=== Section Start ===
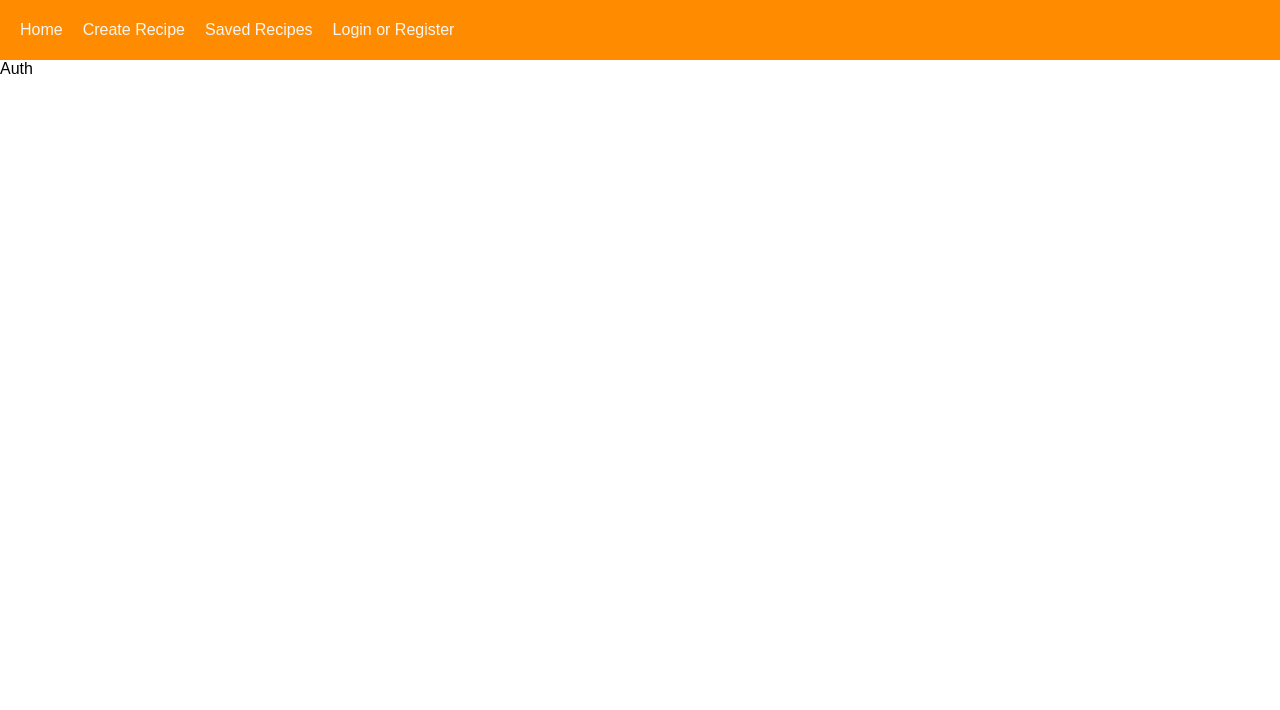
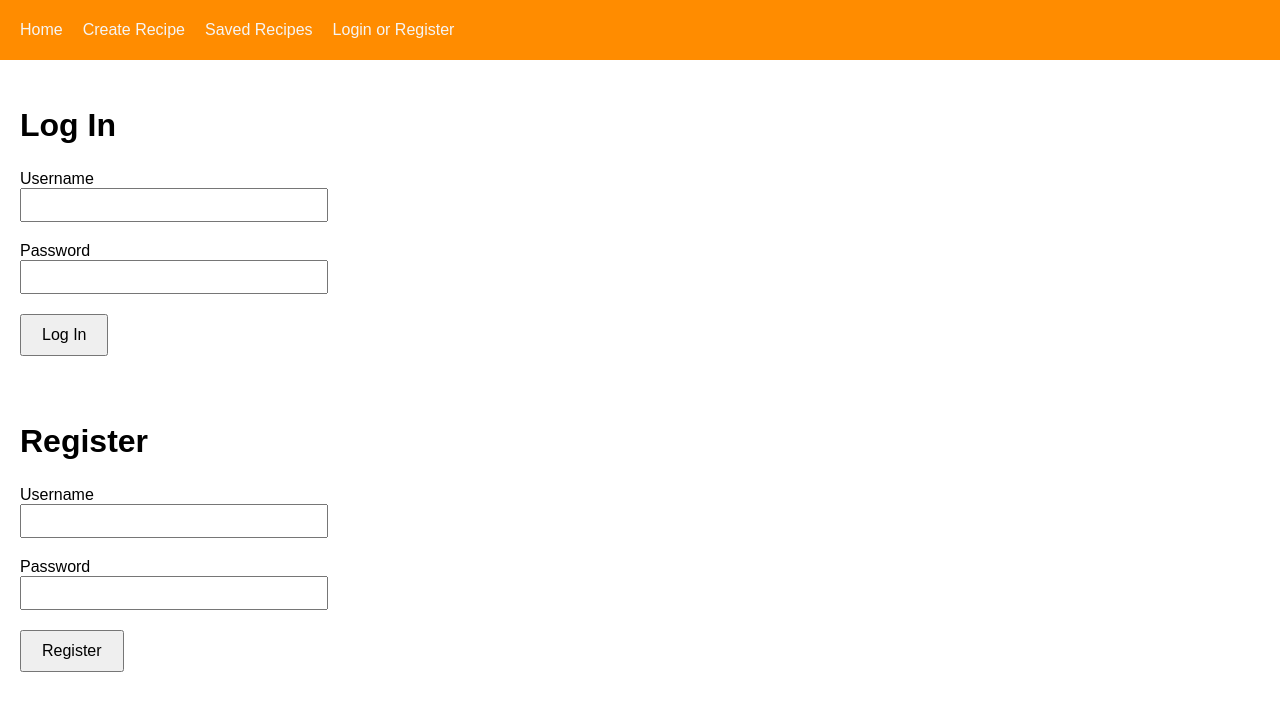
Before and after one commit to aawang1999/recipes, a React (Create React App) app in the folder frontend/: page /auth in a window 1280 px wide. Shown: the top 710 px of the page. Built offline with nearby package versions, Linux system fonts and the light colour scheme.

Commit message:
Added frontend register route.

```diff
--- a/frontend/src/App.css
+++ b/frontend/src/App.css
@@ -17,3 +17,28 @@ body {
   color: whitesmoke;
   text-decoration: none;
 }
+
+.container {
+  padding: 20px;
+}
+
+.container h2 {
+  font-size: xx-large;
+}
+
+.container form div {
+  display: flex;
+  flex-direction: column;
+  margin-top: 20px;
+}
+
+.container form div input {
+  width: 300px;
+  font-size: x-large;
+}
+
+.container form button {
+  margin-top: 20px;
+  padding: 10px 20px;
+  font-size: medium;
+}
--- a/frontend/src/pages/auth.js
+++ b/frontend/src/pages/auth.js
@@ -1,3 +1,84 @@
+import { useState } from "react"
+import axios from 'axios'
+
 export const Auth = () => {
-  return <div>Auth</div>
+  return (
+    <div className="auth">
+      <Login />
+      <Register />
+    </div>
+  )
 }
+
+const Login = () => {
+  const [username, setUsername] = useState('')
+  const [password, setPassword] = useState('')
+
+  return (
+    <Form
+      username={username}
+      setUsername={setUsername}
+      password={password}
+      setPassword={setPassword}
+      label='Log In'
+    />
+  )
+}
+
+const Register = () => {
+  const [username, setUsername] = useState('')
+  const [password, setPassword] = useState('')
+
+  const onSubmit = async (e) => {
+    e.preventDefault()
+    try {
+      await axios.post('http://localhost:5500/auth/register', {
+        username,
+        password
+      })
+      alert('Registration completed. Please log in.')
+    } catch (err) {
+      console.error(err)
+    }
+  }
+
+  return (
+    <Form
+      username={username}
+      setUsername={setUsername}
+      password={password}
+      setPassword={setPassword}
+      label='Register'
+      onSubmit={onSubmit}
+    />
+  )
+}
+
+const Form = ({ username, setUsername, password, setPassword, label, onSubmit }) => {
+  return (
+    <div className="container">
+      <form onSubmit={onSubmit}>
+        <h2>{label}</h2>
+        <div className="form-group">
+          <label htmlFor="username">Username</label>
+          <input
+            type="text"
+            id="username"
+            value={username}
+            onChange={(e) => setUsername(e.target.value)}
+          />
+        </div>
+        <div className="form-group">
+          <label htmlFor="password">Password</label>
+          <input
+            type="password"
+            id="password"
+            value={password}
+            onChange={(e) => setPassword(e.target.value)}
+          />
+        </div>
+        <button type="submit">{label}</button>
+      </form>
+    </div>
+  )
+}
```
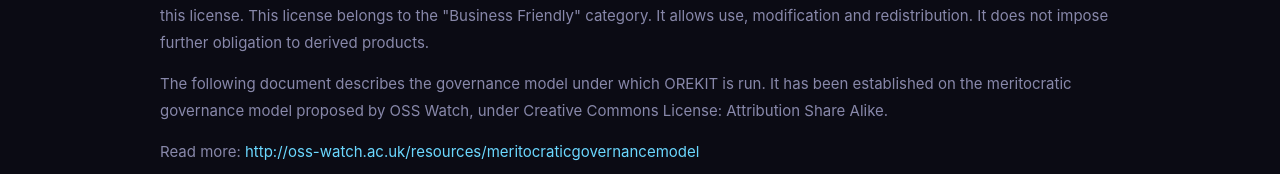
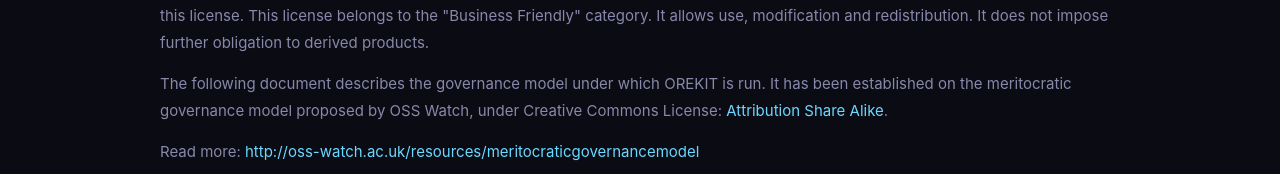
Before and after one commit to v-lmb/Orekit-website, a Nuxt app in the folder apps/web/: page /governance in a window 1280 px wide. Shown: the part 743-917 px from the top of the page. Built offline with nearby package versions, Linux system fonts and the light colour scheme.

Commit message:
fix: link the Creative Commons license in the governance intro

```diff
--- a/apps/web/app/pages/governance.vue
+++ b/apps/web/app/pages/governance.vue
@@ -26,7 +26,7 @@
         <h2>1 Introduction</h2>
         <p class="body-text">OREKIT is a free low level space dynamics library written in Java. It provides basic elements (orbits, dates, attitude, frames…) and various algorithms to handle them (conversions, analytical and numerical propagation, pointing…).</p>
         <p class="body-text">OREKIT is developed under APACHE V2.0 license. All contributions to OREKIT have to be compliant with the terms and conditions of this license. This license belongs to the "Business Friendly" category. It allows use, modification and redistribution. It does not impose further obligation to derived products.</p>
-        <p class="body-text">The following document describes the governance model under which OREKIT is run. It has been established on the meritocratic governance model proposed by OSS Watch, under Creative Commons License: Attribution Share Alike.</p>
+        <p class="body-text">The following document describes the governance model under which OREKIT is run. It has been established on the meritocratic governance model proposed by OSS Watch, under Creative Commons License: <a href="https://creativecommons.org/licenses/by-sa/4.0/" target="_blank" rel="noopener" class="inline-link">Attribution Share Alike</a>.</p>
         <p class="body-text">Read more: <a href="http://oss-watch.ac.uk/resources/meritocraticgovernancemodel" target="_blank" rel="noopener" class="inline-link">http://oss-watch.ac.uk/resources/meritocraticgovernancemodel</a></p>
       </section>
 
```
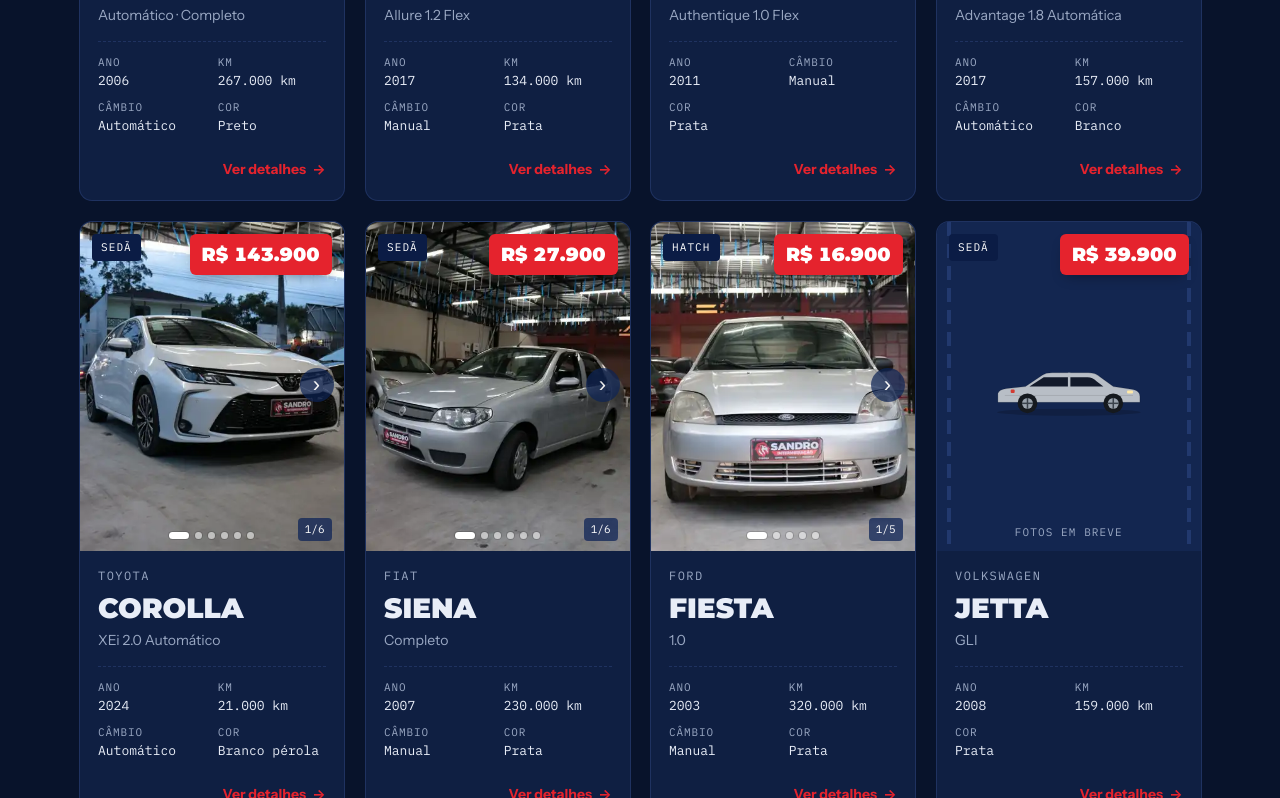
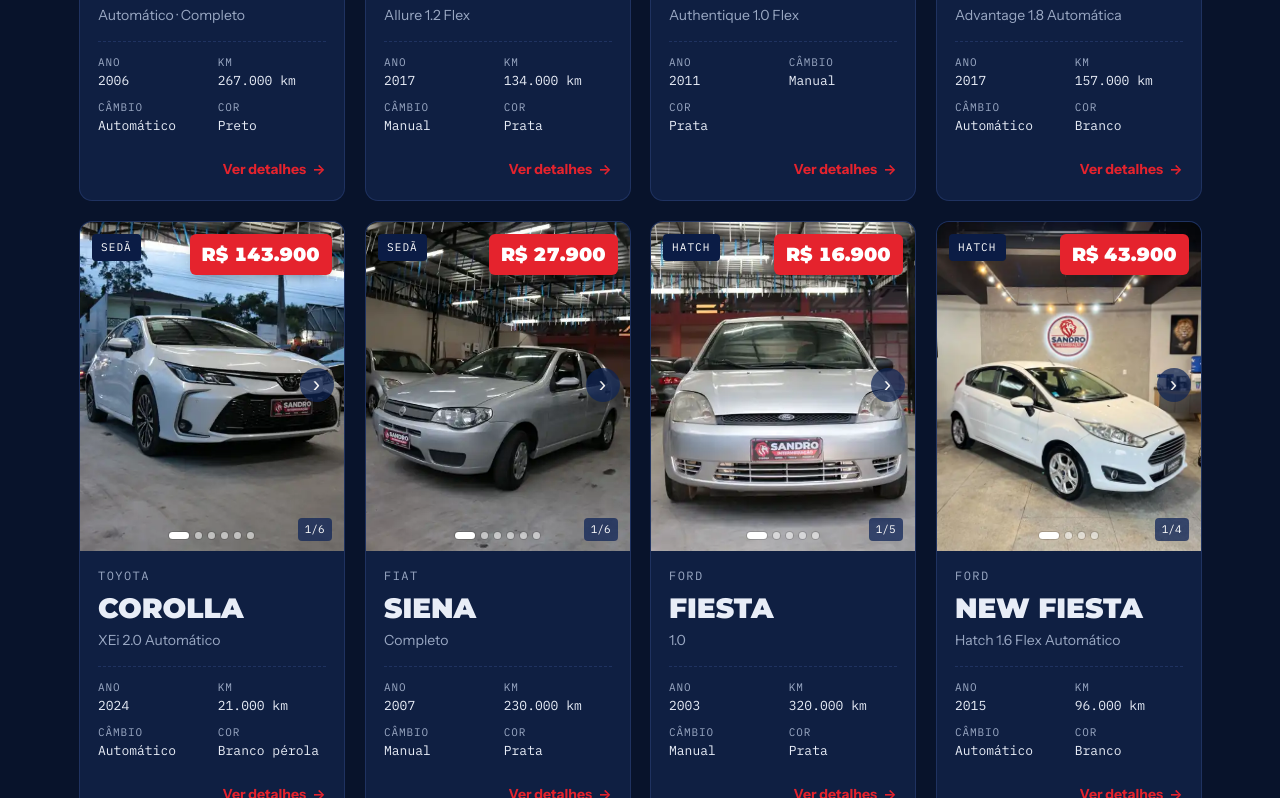
Before and after one commit to mrr-svg/sandrointermediacao, a plain HTML site: page index.html in a window 1280 px wide. Shown: the part 2002-2800 px from the top of the page. Drawn offline with Linux system fonts and the light colour scheme.

Commit message:
Adiciona New Fiesta 1.6 automático e Citroën C3 Tendance
Co-Authored-By: Claude Opus 5.5 <noreply@anthropic.com>
Claude-Session: https://claude.ai/code/session_01Ebmg5KrFAMJPcXewfJN8UV

```diff
--- a/index.html
+++ b/index.html
@@ -412,6 +412,14 @@ dialog::backdrop{background:rgba(5,12,30,.7);backdrop-filter:blur(3px)}
 const WHATS = "5547991472823";
 
 const CARS = [
+  {id:"newfiesta", make:"Ford", model:"New Fiesta", ver:"Hatch 1.6 Flex Automático", type:"Hatch", shape:"hatch", color:"#f2f3f5", colorName:"Branco",
+   year:"2015", y:2015, km:96000, cambio:"Automático", comb:"Flex", portas:4, price:43900,
+   opts:["Sem leilão/sinistro","Câmbio automático","Ar-condicionado","Sensor de estacionamento","Volante com comandos de som","Painel digital e analógico","Direção hidráulica","Vidros elétricos","Rodas de liga leve","Faróis de milha","Desembaçador traseiro","Manual e chave cópia"],
+   fotos:["fotos/newfiesta-1.webp","fotos/newfiesta-2.webp","fotos/newfiesta-3.webp","fotos/newfiesta-4.webp"]},
+  {id:"c3", make:"Citroën", model:"C3", ver:"Tendance 1.5 Flex", type:"Hatch", shape:"hatch", color:"#b8bec6", colorName:"Prata",
+   year:"2014", y:2014, km:93000, cambio:"Manual", comb:"Flex", portas:4, price:40900,
+   opts:["Sem leilão/sinistro","Teto panorâmico","Ar-condicionado","Direção elétrica","Vidros elétricos nas 4 portas","Painel digital","Rádio/CD Bluetooth","Rodas de liga leve","Faróis de milha","Desembaçador e limpador traseiro"],
+   fotos:["fotos/c3-1.webp","fotos/c3-2.webp","fotos/c3-3.webp","fotos/c3-4.webp"]},
   {id:"p208", make:"Peugeot", model:"208", ver:"Allure 1.2 Flex", type:"Hatch", shape:"hatch", color:"#b8bec6", colorName:"Prata",
    year:"2017", y:2017, km:134000, cambio:"Manual", comb:"Flex", portas:4, price:48900,
    opts:["Sem leilão/sinistro","Central multimídia","Teto panorâmico","Ar-condicionado digital","Sensor de estacionamento","Volante multifuncional","Painel digital e analógico","Direção elétrica","Vidros elétricos nas 4 portas","Rodas de liga leve","Faróis de milha","Desembaçador traseiro","Manual e chave reserva","4 pneus bons"],
```
Also changed, not shown: fotos/c3-1.webp (added), fotos/c3-2.webp (added), fotos/c3-3.webp (added), fotos/c3-4.webp (added), fotos/newfiesta-1.webp (added), fotos/newfiesta-2.webp (added), fotos/newfiesta-3.webp (added), fotos/newfiesta-4.webp (added).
=== Section End ===
▸ **WHAT THE TASK REQUIRES**: Leaving out the pictures, repeat all the entries exactly as they stand.

▸ **RESPONSE AREA**:
Before and after one commit to aawang1999/recipes, a React (Create React App) app in the folder frontend/: page /auth in a window 1280 px wide. Shown: the top 710 px of the page. Built offline with nearby package versions, Linux system fonts and the light colour scheme.

Commit message:
Added frontend register route.

```diff
--- a/frontend/src/App.css
+++ b/frontend/src/App.css
@@ -17,3 +17,28 @@ body {
   color: whitesmoke;
   text-decoration: none;
 }
+
+.container {
+  padding: 20px;
+}
+
+.container h2 {
+  font-size: xx-large;
+}
+
+.container form div {
+  display: flex;
+  flex-direction: column;
+  margin-top: 20px;
+}
+
+.container form div input {
+  width: 300px;
+  font-size: x-large;
+}
+
+.container form button {
+  margin-top: 20px;
+  padding: 10px 20px;
+  font-size: medium;
+}
--- a/frontend/src/pages/auth.js
+++ b/frontend/src/pages/auth.js
@@ -1,3 +1,84 @@
+import { useState } from "react"
+import axios from 'axios'
+
 export const Auth = () => {
-  return <div>Auth</div>
+  return (
+    <div className="auth">
+      <Login />
+      <Register />
+    </div>
+  )
 }
+
+const Login = () => {
+  const [username, setUsername] = useState('')
+  const [password, setPassword] = useState('')
+
+  return (
+    <Form
+      username={username}
+      setUsername={setUsername}
+      password={password}
+      setPassword={setPassword}
+      label='Log In'
+    />
+  )
+}
+
+const Register = () => {
+  const [username, setUsername] = useState('')
+  const [password, setPassword] = useState('')
+
+  const onSubmit = async (e) => {
+    e.preventDefault()
+    try {
+      await axios.post('http://localhost:5500/auth/register', {
+        username,
+        password
+      })
+      alert('Registration completed. Please log in.')
+    } catch (err) {
+      console.error(err)
+    }
+  }
+
+  return (
+    <Form
+      username={username}
+      setUsername={setUsername}
+      password={password}
+      setPassword={setPassword}
+      label='Register'
+      onSubmit={onSubmit}
+    />
+  )
+}
+
+const Form = ({ username, setUsername, password, setPassword, label, onSubmit }) => {
+  return (
+    <div className="container">
+      <form onSubmit={onSubmit}>
+        <h2>{label}</h2>
+        <div className="form-group">
+          <label htmlFor="username">Username</label>
+          <input
+            type="text"
+            id="username"
+            value={username}
+            onChange={(e) => setUsername(e.target.value)}
+          />
+        </div>
+        <div className="form-group">
+          <label htmlFor="password">Password</label>
+          <input
+            type="password"
+            id="password"
+            value={password}
+            onChange={(e) => setPassword(e.target.value)}
+          />
+        </div>
+        <button type="submit">{label}</button>
+      </form>
+    </div>
+  )
+}
```
Before and after one commit to v-lmb/Orekit-website, a Nuxt app in the folder apps/web/: page /governance in a window 1280 px wide. Shown: the part 743-917 px from the top of the page. Built offline with nearby package versions, Linux system fonts and the light colour scheme.

Commit message:
fix: link the Creative Commons license in the governance intro

```diff
--- a/apps/web/app/pages/governance.vue
+++ b/apps/web/app/pages/governance.vue
@@ -26,7 +26,7 @@
         <h2>1 Introduction</h2>
         <p class="body-text">OREKIT is a free low level space dynamics library written in Java. It provides basic elements (orbits, dates, attitude, frames…) and various algorithms to handle them (conversions, analytical and numerical propagation, pointing…).</p>
         <p class="body-text">OREKIT is developed under APACHE V2.0 license. All contributions to OREKIT have to be compliant with the terms and conditions of this license. This license belongs to the "Business Friendly" category. It allows use, modification and redistribution. It does not impose further obligation to derived products.</p>
-        <p class="body-text">The following document describes the governance model under which OREKIT is run. It has been established on the meritocratic governance model proposed by OSS Watch, under Creative Commons License: Attribution Share Alike.</p>
+        <p class="body-text">The following document describes the governance model under which OREKIT is run. It has been established on the meritocratic governance model proposed by OSS Watch, under Creative Commons License: <a href="https://creativecommons.org/licenses/by-sa/4.0/" target="_blank" rel="noopener" class="inline-link">Attribution Share Alike</a>.</p>
         <p class="body-text">Read more: <a href="http://oss-watch.ac.uk/resources/meritocraticgovernancemodel" target="_blank" rel="noopener" class="inline-link">http://oss-watch.ac.uk/resources/meritocraticgovernancemodel</a></p>
       </section>
 
```
Before and after one commit to mrr-svg/sandrointermediacao, a plain HTML site: page index.html in a window 1280 px wide. Shown: the part 2002-2800 px from the top of the page. Drawn offline with Linux system fonts and the light colour scheme.

Commit message:
Adiciona New Fiesta 1.6 automático e Citroën C3 Tendance
Co-Authored-By: Claude Opus 5.5 <noreply@anthropic.com>
Claude-Session: https://claude.ai/code/session_01Ebmg5KrFAMJPcXewfJN8UV

```diff
--- a/index.html
+++ b/index.html
@@ -412,6 +412,14 @@ dialog::backdrop{background:rgba(5,12,30,.7);backdrop-filter:blur(3px)}
 const WHATS = "5547991472823";
 
 const CARS = [
+  {id:"newfiesta", make:"Ford", model:"New Fiesta", ver:"Hatch 1.6 Flex Automático", type:"Hatch", shape:"hatch", color:"#f2f3f5", colorName:"Branco",
+   year:"2015", y:2015, km:96000, cambio:"Automático", comb:"Flex", portas:4, price:43900,
+   opts:["Sem leilão/sinistro","Câmbio automático","Ar-condicionado","Sensor de estacionamento","Volante com comandos de som","Painel digital e analógico","Direção hidráulica","Vidros elétricos","Rodas de liga leve","Faróis de milha","Desembaçador traseiro","Manual e chave cópia"],
+   fotos:["fotos/newfiesta-1.webp","fotos/newfiesta-2.webp","fotos/newfiesta-3.webp","fotos/newfiesta-4.webp"]},
+  {id:"c3", make:"Citroën", model:"C3", ver:"Tendance 1.5 Flex", type:"Hatch", shape:"hatch", color:"#b8bec6", colorName:"Prata",
+   year:"2014", y:2014, km:93000, cambio:"Manual", comb:"Flex", portas:4, price:40900,
+   opts:["Sem leilão/sinistro","Teto panorâmico","Ar-condicionado","Direção elétrica","Vidros elétricos nas 4 portas","Painel digital","Rádio/CD Bluetooth","Rodas de liga leve","Faróis de milha","Desembaçador e limpador traseiro"],
+   fotos:["fotos/c3-1.webp","fotos/c3-2.webp","fotos/c3-3.webp","fotos/c3-4.webp"]},
   {id:"p208", make:"Peugeot", model:"208", ver:"Allure 1.2 Flex", type:"Hatch", shape:"hatch", color:"#b8bec6", colorName:"Prata",
    year:"2017", y:2017, km:134000, cambio:"Manual", comb:"Flex", portas:4, price:48900,
    opts:["Sem leilão/sinistro","Central multimídia","Teto panorâmico","Ar-condicionado digital","Sensor de estacionamento","Volante multifuncional","Painel digital e analógico","Direção elétrica","Vidros elétricos nas 4 portas","Rodas de liga leve","Faróis de milha","Desembaçador traseiro","Manual e chave reserva","4 pneus bons"],
```
Also changed, not shown: fotos/c3-1.webp (added), fotos/c3-2.webp (added), fotos/c3-3.webp (added), fotos/c3-4.webp (added), fotos/newfiesta-1.webp (added), fotos/newfiesta-2.webp (added), fotos/newfiesta-3.webp (added), fotos/newfiesta-4.webp (added).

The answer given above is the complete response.